- _WHAT IS BEING ASKED_
Scan the entries below. Report each line where the string "outline" occurs.

- _INPUT FOR THIS TASK_
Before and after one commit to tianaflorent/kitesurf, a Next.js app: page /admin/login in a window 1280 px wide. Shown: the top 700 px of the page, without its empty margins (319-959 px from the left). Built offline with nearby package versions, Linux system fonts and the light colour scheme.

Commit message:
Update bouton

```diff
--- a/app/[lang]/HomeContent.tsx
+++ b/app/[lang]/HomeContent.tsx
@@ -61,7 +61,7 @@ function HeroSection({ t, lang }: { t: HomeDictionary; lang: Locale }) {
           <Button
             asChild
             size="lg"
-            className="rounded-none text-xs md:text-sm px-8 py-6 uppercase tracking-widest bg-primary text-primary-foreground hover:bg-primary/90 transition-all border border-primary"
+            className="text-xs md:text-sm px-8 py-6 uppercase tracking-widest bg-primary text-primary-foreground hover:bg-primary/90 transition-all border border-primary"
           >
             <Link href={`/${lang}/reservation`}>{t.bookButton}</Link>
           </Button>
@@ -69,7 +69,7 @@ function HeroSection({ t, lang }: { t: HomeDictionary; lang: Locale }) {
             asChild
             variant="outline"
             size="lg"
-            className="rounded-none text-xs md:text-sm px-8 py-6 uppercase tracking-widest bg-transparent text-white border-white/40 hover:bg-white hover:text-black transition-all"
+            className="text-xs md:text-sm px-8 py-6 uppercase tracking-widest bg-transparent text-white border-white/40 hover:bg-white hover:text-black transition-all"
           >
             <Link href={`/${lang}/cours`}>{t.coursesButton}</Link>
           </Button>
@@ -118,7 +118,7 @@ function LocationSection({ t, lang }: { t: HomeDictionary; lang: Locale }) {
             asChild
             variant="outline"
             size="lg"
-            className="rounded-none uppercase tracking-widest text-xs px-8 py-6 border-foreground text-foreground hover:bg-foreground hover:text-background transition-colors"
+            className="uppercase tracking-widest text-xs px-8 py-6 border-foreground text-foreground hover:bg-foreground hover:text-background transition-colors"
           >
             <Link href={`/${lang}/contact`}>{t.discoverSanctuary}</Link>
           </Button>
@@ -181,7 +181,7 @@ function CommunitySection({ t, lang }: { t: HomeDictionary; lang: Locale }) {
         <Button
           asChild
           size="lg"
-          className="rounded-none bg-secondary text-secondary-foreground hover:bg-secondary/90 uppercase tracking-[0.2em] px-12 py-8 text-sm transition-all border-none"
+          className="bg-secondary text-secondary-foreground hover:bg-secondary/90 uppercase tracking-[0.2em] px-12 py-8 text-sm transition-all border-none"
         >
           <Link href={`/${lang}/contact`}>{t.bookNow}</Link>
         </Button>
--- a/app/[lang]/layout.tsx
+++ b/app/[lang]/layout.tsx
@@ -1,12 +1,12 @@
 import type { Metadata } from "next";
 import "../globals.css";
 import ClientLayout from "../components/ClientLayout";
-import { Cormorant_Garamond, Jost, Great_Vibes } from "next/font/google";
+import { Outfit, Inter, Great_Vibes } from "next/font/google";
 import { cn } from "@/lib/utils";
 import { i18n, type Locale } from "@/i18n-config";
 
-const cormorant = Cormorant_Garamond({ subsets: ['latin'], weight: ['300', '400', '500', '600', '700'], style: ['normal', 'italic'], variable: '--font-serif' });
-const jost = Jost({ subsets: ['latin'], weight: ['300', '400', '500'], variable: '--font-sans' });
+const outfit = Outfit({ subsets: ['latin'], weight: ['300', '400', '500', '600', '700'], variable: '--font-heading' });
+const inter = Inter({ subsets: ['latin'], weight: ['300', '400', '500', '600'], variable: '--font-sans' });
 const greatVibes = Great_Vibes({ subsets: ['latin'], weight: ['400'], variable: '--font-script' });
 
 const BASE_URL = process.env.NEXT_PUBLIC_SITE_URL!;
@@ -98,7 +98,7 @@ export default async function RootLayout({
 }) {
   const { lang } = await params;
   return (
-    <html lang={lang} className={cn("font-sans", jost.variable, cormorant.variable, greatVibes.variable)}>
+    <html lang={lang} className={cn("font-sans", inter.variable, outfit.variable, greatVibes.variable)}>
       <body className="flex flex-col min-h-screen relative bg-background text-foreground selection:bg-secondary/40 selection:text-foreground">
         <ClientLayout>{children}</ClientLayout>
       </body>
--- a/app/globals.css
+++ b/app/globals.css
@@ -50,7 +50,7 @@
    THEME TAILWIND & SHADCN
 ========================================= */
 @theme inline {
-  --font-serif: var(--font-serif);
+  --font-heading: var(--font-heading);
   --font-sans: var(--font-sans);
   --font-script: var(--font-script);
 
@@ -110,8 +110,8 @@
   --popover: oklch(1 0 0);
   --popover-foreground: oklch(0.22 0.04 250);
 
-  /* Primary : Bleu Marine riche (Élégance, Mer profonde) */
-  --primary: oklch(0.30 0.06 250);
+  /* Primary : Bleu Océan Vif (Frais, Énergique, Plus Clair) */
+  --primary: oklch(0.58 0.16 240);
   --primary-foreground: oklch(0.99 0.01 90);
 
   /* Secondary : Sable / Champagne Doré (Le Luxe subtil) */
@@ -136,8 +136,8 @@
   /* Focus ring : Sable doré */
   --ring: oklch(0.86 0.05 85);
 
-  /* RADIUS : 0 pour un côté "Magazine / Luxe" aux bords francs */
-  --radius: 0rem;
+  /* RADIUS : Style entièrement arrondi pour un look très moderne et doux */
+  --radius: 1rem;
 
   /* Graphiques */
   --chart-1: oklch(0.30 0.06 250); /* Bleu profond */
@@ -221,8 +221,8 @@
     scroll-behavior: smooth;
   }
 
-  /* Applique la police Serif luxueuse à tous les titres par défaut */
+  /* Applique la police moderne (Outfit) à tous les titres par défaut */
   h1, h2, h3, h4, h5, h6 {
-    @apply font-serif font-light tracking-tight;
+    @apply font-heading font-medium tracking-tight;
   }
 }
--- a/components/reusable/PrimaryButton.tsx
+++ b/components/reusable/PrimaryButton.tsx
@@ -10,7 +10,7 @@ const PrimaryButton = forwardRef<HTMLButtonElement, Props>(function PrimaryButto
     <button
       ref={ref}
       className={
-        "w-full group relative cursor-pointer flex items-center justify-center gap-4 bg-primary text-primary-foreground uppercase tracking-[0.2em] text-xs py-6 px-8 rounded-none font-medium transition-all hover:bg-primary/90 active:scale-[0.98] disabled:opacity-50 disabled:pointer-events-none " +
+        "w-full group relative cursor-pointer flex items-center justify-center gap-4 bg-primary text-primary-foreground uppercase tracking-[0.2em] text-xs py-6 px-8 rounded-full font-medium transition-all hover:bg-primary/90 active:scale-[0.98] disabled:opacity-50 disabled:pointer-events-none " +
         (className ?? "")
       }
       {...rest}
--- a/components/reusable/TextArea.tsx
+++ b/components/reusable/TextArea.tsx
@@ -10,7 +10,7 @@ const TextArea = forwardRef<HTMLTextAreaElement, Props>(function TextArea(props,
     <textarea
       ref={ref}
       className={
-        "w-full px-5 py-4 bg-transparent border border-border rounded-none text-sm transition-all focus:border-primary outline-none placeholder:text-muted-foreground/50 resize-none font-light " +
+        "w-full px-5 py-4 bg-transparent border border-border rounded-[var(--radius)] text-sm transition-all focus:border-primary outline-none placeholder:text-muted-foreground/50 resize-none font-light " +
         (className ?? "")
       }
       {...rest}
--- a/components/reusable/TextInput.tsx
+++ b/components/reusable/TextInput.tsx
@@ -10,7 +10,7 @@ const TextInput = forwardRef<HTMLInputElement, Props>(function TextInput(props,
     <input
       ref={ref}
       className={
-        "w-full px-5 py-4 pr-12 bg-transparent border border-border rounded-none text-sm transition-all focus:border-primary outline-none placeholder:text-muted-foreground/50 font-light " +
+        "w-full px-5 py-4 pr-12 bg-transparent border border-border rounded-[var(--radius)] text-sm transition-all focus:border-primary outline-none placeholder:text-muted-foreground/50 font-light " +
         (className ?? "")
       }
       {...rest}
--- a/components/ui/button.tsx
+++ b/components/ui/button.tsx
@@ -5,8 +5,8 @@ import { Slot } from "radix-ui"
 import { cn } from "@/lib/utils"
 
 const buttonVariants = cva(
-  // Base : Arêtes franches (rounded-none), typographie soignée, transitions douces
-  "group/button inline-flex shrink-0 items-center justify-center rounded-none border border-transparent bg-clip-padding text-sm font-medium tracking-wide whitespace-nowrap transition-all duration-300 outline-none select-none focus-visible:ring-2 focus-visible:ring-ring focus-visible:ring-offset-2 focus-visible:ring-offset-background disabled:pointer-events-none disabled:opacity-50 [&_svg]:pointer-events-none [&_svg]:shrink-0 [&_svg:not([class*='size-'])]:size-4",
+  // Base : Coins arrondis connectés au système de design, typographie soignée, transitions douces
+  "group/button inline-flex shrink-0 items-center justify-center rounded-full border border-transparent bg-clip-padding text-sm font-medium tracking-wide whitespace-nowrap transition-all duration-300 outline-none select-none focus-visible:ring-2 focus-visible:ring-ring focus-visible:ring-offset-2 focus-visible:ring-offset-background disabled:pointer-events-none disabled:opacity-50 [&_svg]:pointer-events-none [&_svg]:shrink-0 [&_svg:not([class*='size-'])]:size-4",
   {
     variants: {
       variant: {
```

- _ANSWER TO THE EXERCISE_
             variant="outline"
             variant="outline"
-        "w-full px-5 py-4 bg-transparent border border-border rounded-none text-sm transition-all focus:border-primary outline-none placeholder:text-muted-foreground/50 resize-none font-light " +
+        "w-full px-5 py-4 bg-transparent border border-border rounded-[var(--radius)] text-sm transition-all focus:border-primary outline-none placeholder:text-muted-foreground/50 resize-none font-light " +
-        "w-full px-5 py-4 pr-12 bg-transparent border border-border rounded-none text-sm transition-all focus:border-primary outline-none placeholder:text-muted-foreground/50 font-light " +
+        "w-full px-5 py-4 pr-12 bg-transparent border border-border rounded-[var(--radius)] text-sm transition-all focus:border-primary outline-none placeholder:text-muted-foreground/50 font-light " +
-  "group/button inline-flex shrink-0 items-center justify-center rounded-none border border-transparent bg-clip-padding text-sm font-medium tracking-wide whitespace-nowrap transition-all duration-300 outline-none select-none focus-visible:ring-2 focus-visible:ring-ring focus-visible:ring-offset-2 focus-visible:ring-offset-background disabled:pointer-events-none disabled:opacity-50 [&_svg]:pointer-events-none [&_svg]:shrink-0 [&_svg:not([class*='size-'])]:size-4",
+  "group/button inline-flex shrink-0 items-center justify-center rounded-full border border-transparent bg-clip-padding text-sm font-medium tracking-wide whitespace-nowrap transition-all duration-300 outline-none select-none focus-visible:ring-2 focus-visible:ring-ring focus-visible:ring-offset-2 focus-visible:ring-offset-background disabled:pointer-events-none disabled:opacity-50 [&_svg]:pointer-events-none [&_svg]:shrink-0 [&_svg:not([class*='size-'])]:size-4",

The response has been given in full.